Presented by Peter Regas
Who invented deep-dish pizza? Is there a more controversial question in Chicago food history? There’s little doubt the pizzeria at 29 East Ohio Street in Chicago- originally named “The Pizzeria” later renamed “Pizzeria Uno”- served the original deep-dish pizza. But despite decades of debate and speculation, no one has definitively identified who created the pizza style that now has a market niche worth hundreds of millions of dollars and that -rightly or wrongly- branded Chicago, as a deep-dish pizza town.
Based on twelve years of archival research, this presentation will compare previously published claims with newly discovered archival primary sources to determine what’s true, false, and arguable.
A brief overview of some of the archival sources used in the research:
- Sources proving a pizzeria named “The Pelican” existed at 29 E. Ohio before “The Pizzeria” opened in December 1943.
- A November 1943 Chicago liquor license application stating who originally owned “The Pizzeria” at 29 E. Ohio St.
- A December 1943 Chicago Sun article describing “The Pizzeria” days after it opened.
- The original 1944 partnership agreement for “The Pizzeria” at 29 East Ohio Street.
- An unpublished 1997 interview with the original owner’s ex-wife explaining why the partnership was necessary.
- All Chicago liquor license applications for the tavern/restaurant at 29 E. Ohio St. for the period 1939-1954.
- Deep-dish pizza photos from the 1940s and 1950s showing a significantly thinner pizza than today’s deep-dish pizza.
- A 1945 recipe which may have been the original deep-dish pizza recipe used at “The Pizzeria”.
- A 1949 magazine that tells us the name of the long-forgotten manager of the pizzeria in the late 1940s.
- An interview with Alice Mae Redmond’s daughter regarding her late mother’s career at Uno’s as their head pizza cook.
Conclusions on previous claims:
Some, including the current corporate owners of Pizzeria Uno, say Ike Sewell created deep-dish pizza.
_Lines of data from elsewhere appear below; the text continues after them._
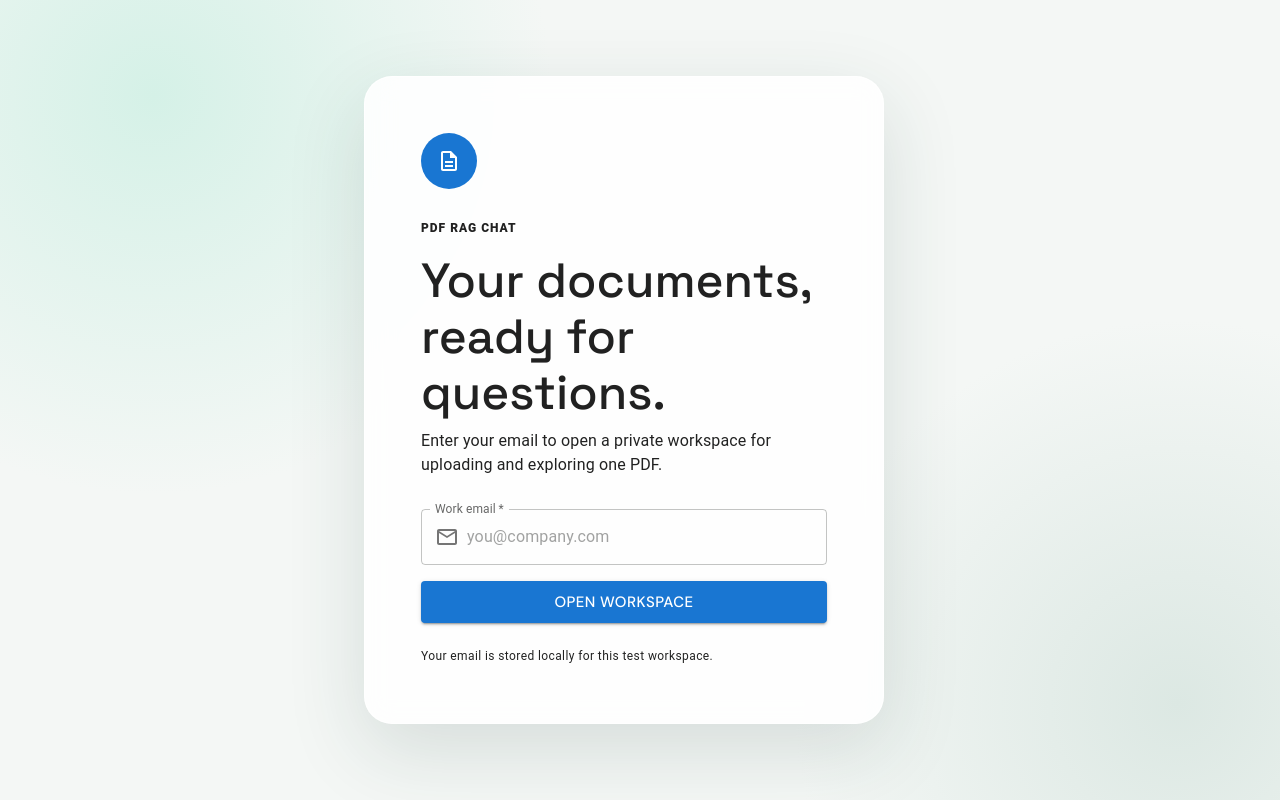
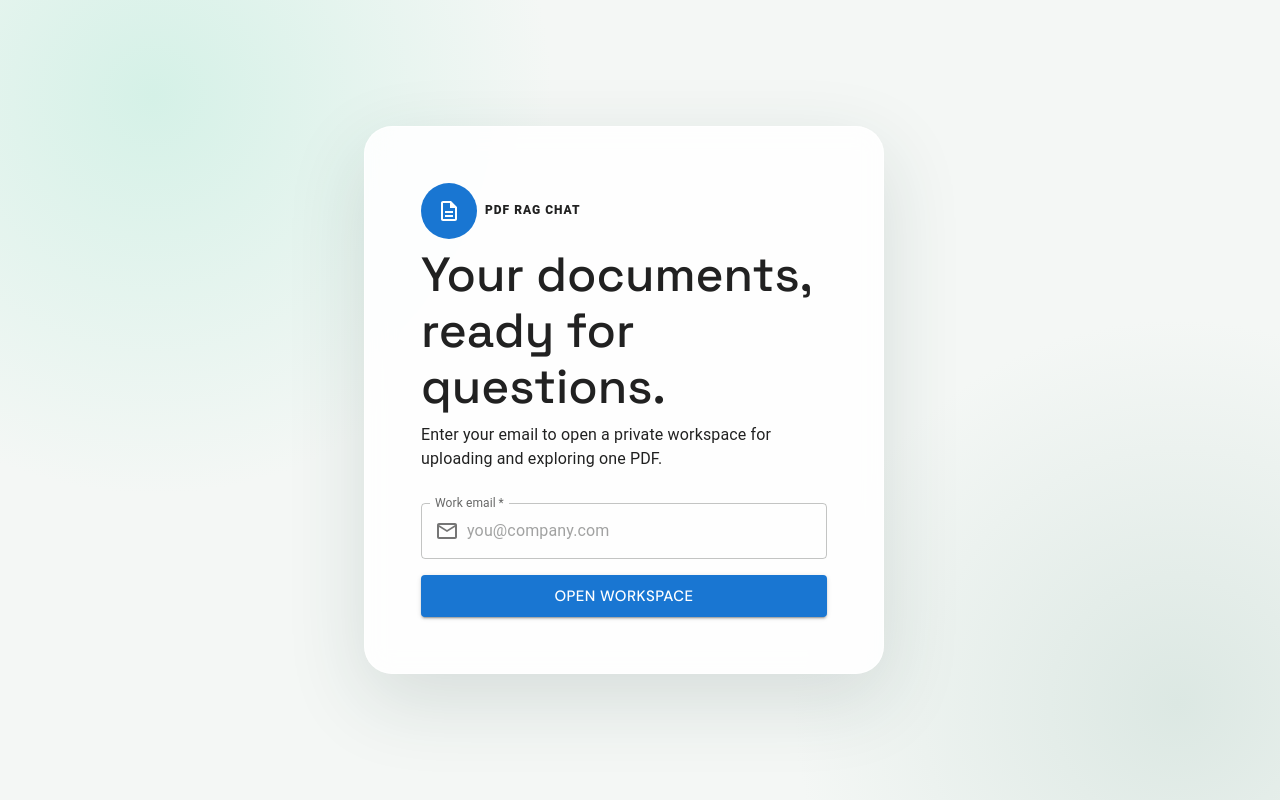
Before and after one commit to vasylpryimakdev/pdf-rag-chat, a Next.js app in the folder apps/web/: page / in a window 1280 px wide. Built offline with nearby package versions, Linux system fonts and the light colour scheme; no server answers.

Commit message:
Update web auth screen

```diff
--- a/apps/web/components/auth-screen.tsx
+++ b/apps/web/components/auth-screen.tsx
@@ -27,8 +27,16 @@ export function AuthScreen({
     <main className="auth-page">
       <Container maxWidth="sm">
         <Paper className="auth-card" elevation={0}>
+          <Box
+            sx={{
+              display: "flex",
+              gap: 1,
+              alignItems: "center",
+              flexDirection: "row",
+            }}
+          >
             <Avatar
-            sx={{ bgcolor: "primary.main", width: 56, height: 56, mb: 3 }}
+              sx={{ bgcolor: "primary.main", width: 56, height: 56 }}
             >
               <DescriptionOutlinedIcon />
             </Avatar>
@@ -39,6 +47,7 @@ export function AuthScreen({
             >
               PDF RAG Chat
             </Typography>
+          </Box>
           <Typography variant="h3" sx={{ mt: 1, mb: 1 }}>
             Your documents, ready for questions.
           </Typography>
@@ -75,13 +84,6 @@ export function AuthScreen({
               Open workspace
             </Button>
           </Box>
-          <Typography
-            variant="caption"
-            color="text.secondary"
-            sx={{ display: "block", mt: 3 }}
-          >
-            Your email is stored locally for this test workspace.
-          </Typography>
         </Paper>
       </Container>
     </main>
```
Lines whose indentation alone changed are shown as unchanged.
Sewell was a Texas-born college football star who came to Chicago in 1934 to work as a sales manager for a liquor company and was the owner of Pizzeria Uno when he died in 1990. But Sewell very likely had no direct or indirect ownership stake in the “The Pizzeria” at 29 East Ohio Street when it opened in December 1943. Sewell indirectly became a part-owner only after “The Pizzeria” opened (Sewell’s wife Florence signed the 1944 partnership agreement). Therefore, Sewell likely had no involvement with the initial creation of deep-dish pizza.
Still, others insist it was Rudy Malnati Sr. the longtime manager of Pizzeria Uno and father of future pizzeria owners Lou Malnati and Rudy Malnati Jr., who created deep-dish pizza. But multiple primary sources show Rudy Malnati Sr. was the pizzeria’s third manager, not the first. Other than later statements made by Sewell and Malnati, there is no primary source evidence Rudy Malnati Sr. had any official involvement with the pizzeria in the 1940s. Interestingly, his son Lou Malnati was a bartender at Pizzeria Uno before Rudy Malnati Sr. was Pizzeria Uno’s manager.
Finally, others say Ric Riccardo created deep-dish pizza. Riccardo, an Italian-American artist who came to Chicago in the late 1920s, eventually opened a popular restaurant on Rush Street, later opened “The Pizzeria” as the sole owner, and then partnered with Ike Sewell’s wife Florence until he died in 1954. Primary sources show Ric Riccardo lived with his family at an apartment at 29 E. Ohio St. from late 1942 until 1944. By November 1942, the previous owners of the basement tavern at 29 E. Ohio St. called “The Pelican” had closed their business. It’s likely that in the late summer/early fall of 1943, Riccardo got the idea to open up “The Pizzeria” and also, during that period, developed the initial deep-dish recipe. Is Riccardo’s original recipe the same deep-dish pizza we eat today? Probably not. It’s certainly possible the original dough recipe was later modified by Uno’s pizza cook Alice Mae Redmond when she was hired sometime in the mid to late 1940s. Additionally, for reasons not entirely clear, deep-dish pizza almost certainly got thicker sometime in the late 1950s to early 1960s period.
Thursday, May 13, 2021 at 7:00 PM Central Time
Please e-mail Culinary.Historians@gmail.com for the zoom link.